Cardiac fibrosis is a major contributor to diastolic and systolic dysfunction for millions of heart failure patients. Unfortunately, current prediction and control over cardiac fibrosis are lacking due in part to complexity within collagen regulation networks, and in part to patient-to-patient variabilities in the biochemical and mechanical cues that regulate collagen turnover. Our overarching hypothesis is that computationally integrating multiple biochemical and mechanical signaling pathways (rather than a single biomarker) will enable personalized fibrosis risk predictions and improved therapy selection. In preliminary work, we have developed two unique, large-scale network models spanning critical collagen regulation processes: a cardiac fibroblast intracellular signaling network and an extracellular collagen-MMP-TIMP interaction network.
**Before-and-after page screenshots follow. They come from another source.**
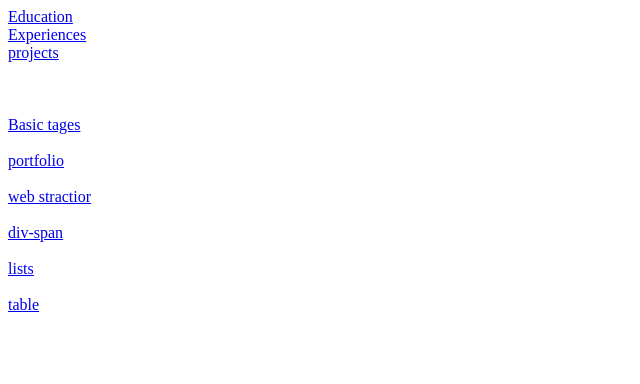
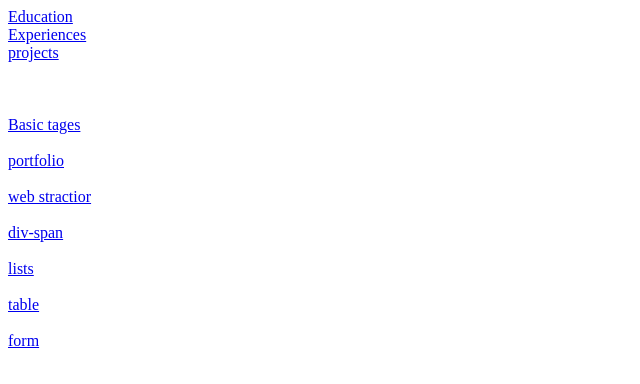
Before and after one commit to Qadeer-Rabnawaz/Html-one-short-microsoft-wali-dedi-one-short, a plain HTML site: page index.html in a window 1280 px wide. Shown: the full height of the page, 0-640 px from the left. Drawn offline with Linux system fonts and the light colour scheme.

Commit message:
add form page link

```diff
--- a/index.html
+++ b/index.html
@@ -31,6 +31,9 @@
     <br>
     <br>
     <a href="tables.html">table</a>
+    <br>
+    <br>
+    <a href="form.html">form</a>
 
 </body>
 </html>
```
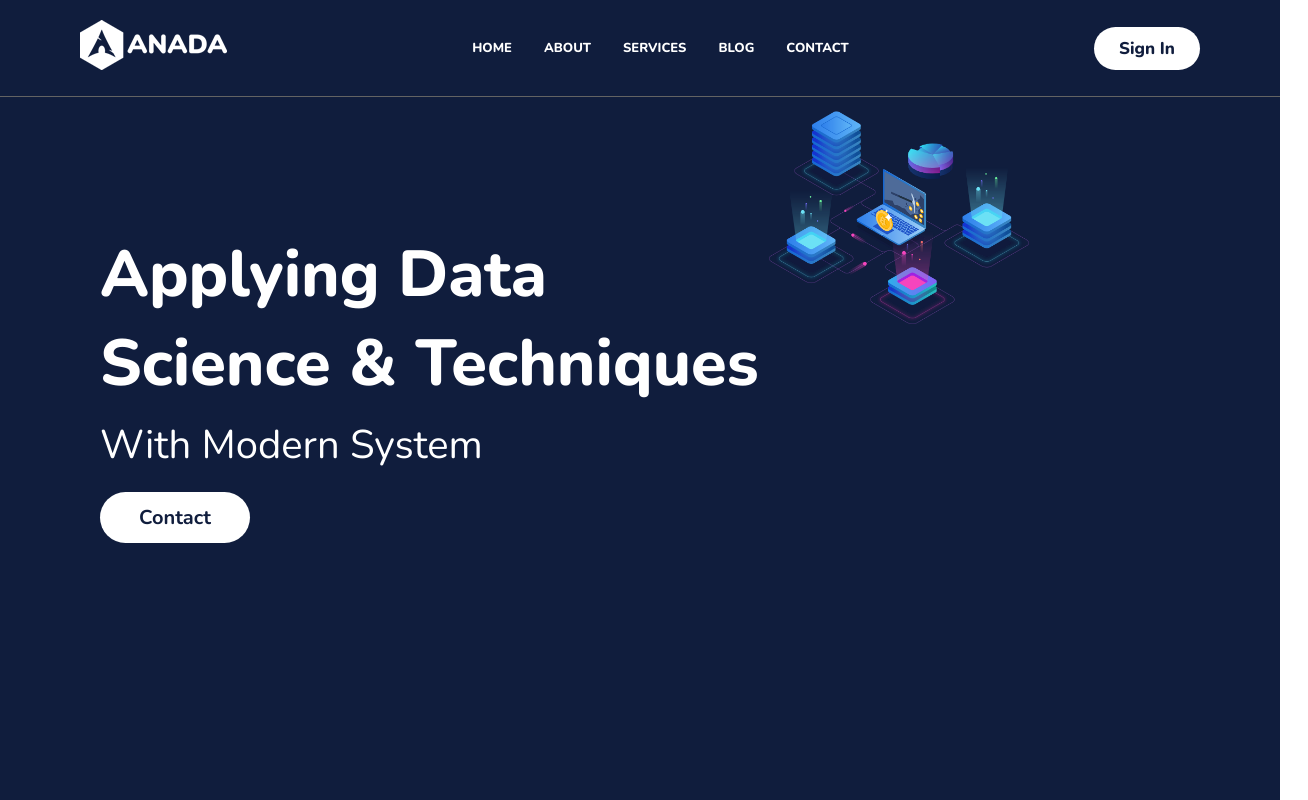
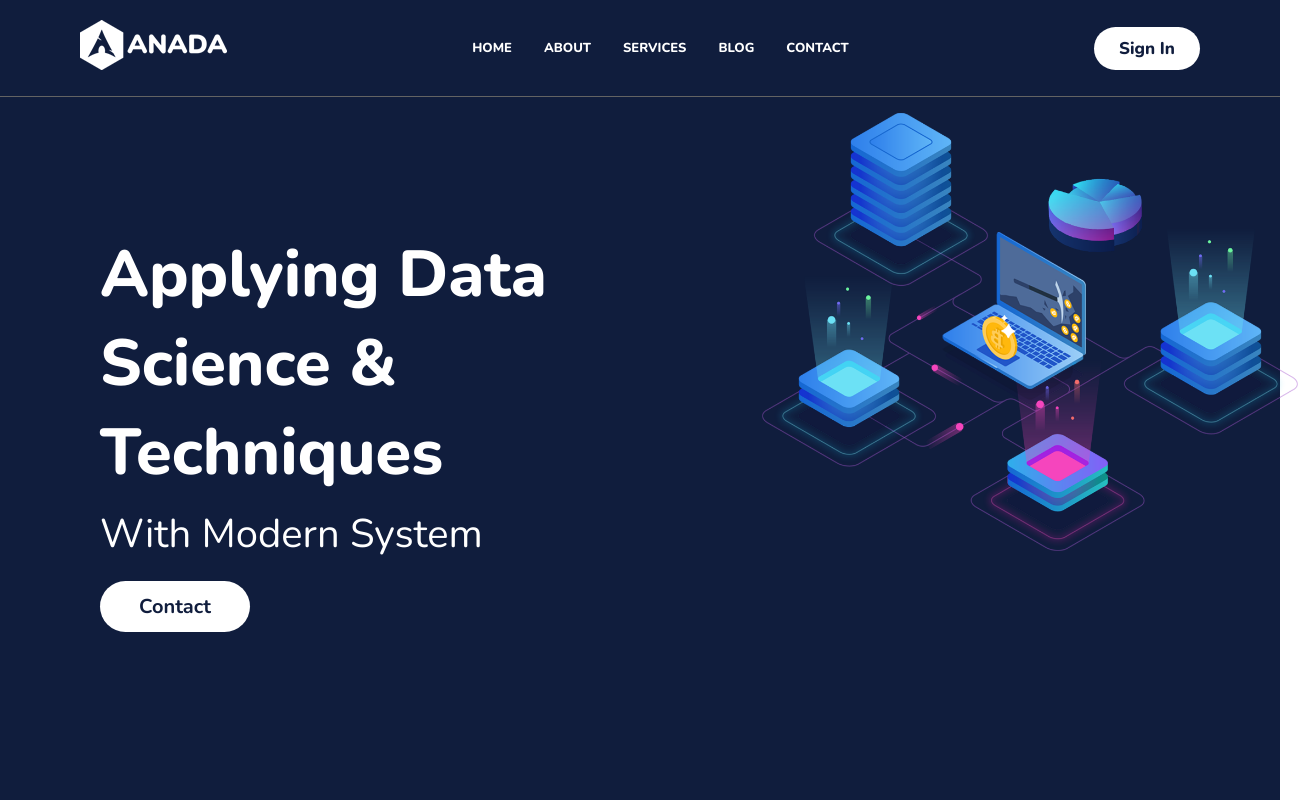
Before and after one commit to hissamali/Anada, a React (Create React App) app: page / in a window 1280 px wide. Shown: the top 800 px of the page, 1308 px wide, since content can reach past the window. Built offline with nearby package versions, Linux system fonts and the light colour scheme; a web font is replaced by a local one.

Commit message:
Update Home.css

```diff
--- a/src/components/home/Home.css
+++ b/src/components/home/Home.css
@@ -19,7 +19,7 @@
     /* display: flex; */
     align-items: flex-end;
     justify-content: flex-end;
-    width: 20%;
+    width: 40%;
 }
 .home-image{
     width: 130%;
```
For the proposed work, we will integrate the intracellular and extracellular network models with new cell culture experiments, existing animal experiments, and existing patient datasets in order to test the model?s ability for predicting cardiac fibrosis across patient-specific variabilities. We have assembled a team of investigators with expertise spanning computational modeling, in vitro bioreactors, advanced microscopy, fibroblast and matrix biology, clinical assessment and treatment of heart failure, and biostatistical analysis, in order to accomplish the following aims:
Aim 1 A will test the model-predicted hypothesis that mechanical loading can sensitize, desensitize, and reverse fibroblast signaling responses to biochemical cues;
Aim 1 B will test the hypothesis that mechanical loading can increase and decrease MMP-mediated collagen degradation in an isoform-specific manner;
Aim 2 will integrate the intracellular and extracellular network models and test model-predicted matrix turnover dynamics against cardiac fibrosis time-courses available in the literature;
and Aim 3 will test model-based prognosis across patient- specific chemo-mechano-contexts. Successful completion of this work will (1) uncover fundamental biological understanding of chemo-mechano-interactions regulating collagen remodeling, and (2) produce a publicly available computational model capable of predicting cardiac fibrosis given a personalized chemo-mechano- context. Our follow-up work will utilize this model for computational drug screens to improve current therapy selection for patient-specific conditions and to discover novel therapeutic targets for controlling tissue fibrosis.
Cardiac fibrosis refers to an excessive buildup of extracellular matrix in the heart, which can contribute to the development of heart failure. Controlling cardiac fibrosis is very difficult due to a complex matrix regulation system and large variabilities between different patients. We are developing and testing computational models that can run personalized simulations using patient-specific measurements of biochemical and mechanical conditions, so that we can better predict which patients will develop more fibrosis and predict which patients will respond best to which therapies.